■ Problem to work on
What lines below mention the word "text"? Copy each one.

■ Raw data
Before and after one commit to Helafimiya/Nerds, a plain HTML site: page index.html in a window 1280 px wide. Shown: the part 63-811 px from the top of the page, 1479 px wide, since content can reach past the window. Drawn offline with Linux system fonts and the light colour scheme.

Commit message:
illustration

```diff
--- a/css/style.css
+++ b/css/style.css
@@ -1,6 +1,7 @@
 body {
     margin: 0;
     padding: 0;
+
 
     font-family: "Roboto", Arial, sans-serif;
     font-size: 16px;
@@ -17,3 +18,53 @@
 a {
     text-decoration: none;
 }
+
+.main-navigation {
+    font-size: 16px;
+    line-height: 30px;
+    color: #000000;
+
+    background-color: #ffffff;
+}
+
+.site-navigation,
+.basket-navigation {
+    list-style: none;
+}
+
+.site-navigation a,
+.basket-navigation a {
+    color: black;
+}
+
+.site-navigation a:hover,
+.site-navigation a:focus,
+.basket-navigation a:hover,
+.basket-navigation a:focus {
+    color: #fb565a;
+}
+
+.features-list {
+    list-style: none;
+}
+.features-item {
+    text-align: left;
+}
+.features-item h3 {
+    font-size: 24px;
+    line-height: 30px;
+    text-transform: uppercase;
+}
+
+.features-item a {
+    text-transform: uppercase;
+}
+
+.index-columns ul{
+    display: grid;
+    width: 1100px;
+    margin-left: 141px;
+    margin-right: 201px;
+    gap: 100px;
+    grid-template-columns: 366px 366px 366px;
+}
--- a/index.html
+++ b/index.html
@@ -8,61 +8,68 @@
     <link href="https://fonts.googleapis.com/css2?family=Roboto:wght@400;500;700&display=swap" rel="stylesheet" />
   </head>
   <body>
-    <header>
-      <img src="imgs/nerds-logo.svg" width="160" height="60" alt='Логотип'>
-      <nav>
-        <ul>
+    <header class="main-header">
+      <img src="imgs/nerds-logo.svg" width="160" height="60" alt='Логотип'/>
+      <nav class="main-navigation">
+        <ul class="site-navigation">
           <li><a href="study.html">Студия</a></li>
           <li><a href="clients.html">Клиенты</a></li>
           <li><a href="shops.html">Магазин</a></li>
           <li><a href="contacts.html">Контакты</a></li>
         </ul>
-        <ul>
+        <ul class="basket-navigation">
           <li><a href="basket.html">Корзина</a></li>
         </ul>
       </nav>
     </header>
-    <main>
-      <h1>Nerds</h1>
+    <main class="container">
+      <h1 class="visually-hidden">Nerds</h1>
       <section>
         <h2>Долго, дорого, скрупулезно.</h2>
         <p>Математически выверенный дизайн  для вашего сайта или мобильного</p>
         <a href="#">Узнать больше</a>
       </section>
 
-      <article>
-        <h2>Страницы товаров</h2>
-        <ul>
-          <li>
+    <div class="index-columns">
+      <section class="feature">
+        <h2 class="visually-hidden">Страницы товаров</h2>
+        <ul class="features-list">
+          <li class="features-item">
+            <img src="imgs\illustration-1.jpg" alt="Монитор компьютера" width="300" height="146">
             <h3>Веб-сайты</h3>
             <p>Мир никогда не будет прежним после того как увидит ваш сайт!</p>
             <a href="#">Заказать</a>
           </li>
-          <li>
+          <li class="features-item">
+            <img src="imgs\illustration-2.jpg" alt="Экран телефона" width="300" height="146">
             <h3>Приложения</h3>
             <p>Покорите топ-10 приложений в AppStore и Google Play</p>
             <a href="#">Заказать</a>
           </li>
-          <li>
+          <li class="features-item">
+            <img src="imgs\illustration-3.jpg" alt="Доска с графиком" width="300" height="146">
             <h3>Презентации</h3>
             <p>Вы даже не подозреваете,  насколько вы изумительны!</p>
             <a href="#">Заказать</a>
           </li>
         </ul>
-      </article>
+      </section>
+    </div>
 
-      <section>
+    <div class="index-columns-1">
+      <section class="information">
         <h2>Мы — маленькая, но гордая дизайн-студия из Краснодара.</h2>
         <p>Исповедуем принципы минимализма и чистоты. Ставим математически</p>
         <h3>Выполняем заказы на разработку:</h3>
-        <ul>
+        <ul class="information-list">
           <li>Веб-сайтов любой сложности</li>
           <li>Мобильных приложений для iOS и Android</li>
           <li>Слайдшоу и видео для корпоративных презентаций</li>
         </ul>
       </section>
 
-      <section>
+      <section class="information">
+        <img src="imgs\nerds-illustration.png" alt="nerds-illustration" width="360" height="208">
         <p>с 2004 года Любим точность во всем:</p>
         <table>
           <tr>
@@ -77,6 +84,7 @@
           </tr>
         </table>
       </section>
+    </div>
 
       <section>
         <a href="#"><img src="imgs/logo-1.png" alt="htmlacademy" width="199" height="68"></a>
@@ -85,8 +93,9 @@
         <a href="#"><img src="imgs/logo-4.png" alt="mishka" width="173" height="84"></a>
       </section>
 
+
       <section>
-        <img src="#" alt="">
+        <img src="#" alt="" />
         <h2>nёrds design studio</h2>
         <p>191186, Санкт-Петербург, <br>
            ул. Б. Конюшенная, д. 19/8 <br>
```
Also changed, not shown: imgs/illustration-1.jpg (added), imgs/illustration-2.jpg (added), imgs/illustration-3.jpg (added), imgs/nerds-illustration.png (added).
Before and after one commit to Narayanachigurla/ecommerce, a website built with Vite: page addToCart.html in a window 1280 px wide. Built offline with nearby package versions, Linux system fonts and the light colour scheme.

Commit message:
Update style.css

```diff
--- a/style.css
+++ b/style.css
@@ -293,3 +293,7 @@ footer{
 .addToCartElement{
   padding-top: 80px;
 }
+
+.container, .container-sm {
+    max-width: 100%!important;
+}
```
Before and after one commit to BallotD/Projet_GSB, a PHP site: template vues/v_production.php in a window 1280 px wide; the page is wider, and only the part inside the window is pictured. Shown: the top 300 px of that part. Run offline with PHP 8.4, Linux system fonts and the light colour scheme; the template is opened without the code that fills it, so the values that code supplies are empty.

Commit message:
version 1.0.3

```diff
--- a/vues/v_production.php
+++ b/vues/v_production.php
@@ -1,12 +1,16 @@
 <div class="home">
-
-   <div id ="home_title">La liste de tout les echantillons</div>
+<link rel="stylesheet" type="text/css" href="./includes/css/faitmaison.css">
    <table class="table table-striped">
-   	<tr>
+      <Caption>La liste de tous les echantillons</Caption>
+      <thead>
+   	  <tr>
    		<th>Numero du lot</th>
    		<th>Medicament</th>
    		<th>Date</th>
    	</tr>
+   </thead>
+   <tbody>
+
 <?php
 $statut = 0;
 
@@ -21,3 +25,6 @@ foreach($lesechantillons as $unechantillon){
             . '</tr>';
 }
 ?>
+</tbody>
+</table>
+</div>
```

■ Solution to this task
     text-decoration: none;
+    text-align: left;
+    text-transform: uppercase;
+    text-transform: uppercase;
+<link rel="stylesheet" type="text/css" href="./includes/css/faitmaison.css">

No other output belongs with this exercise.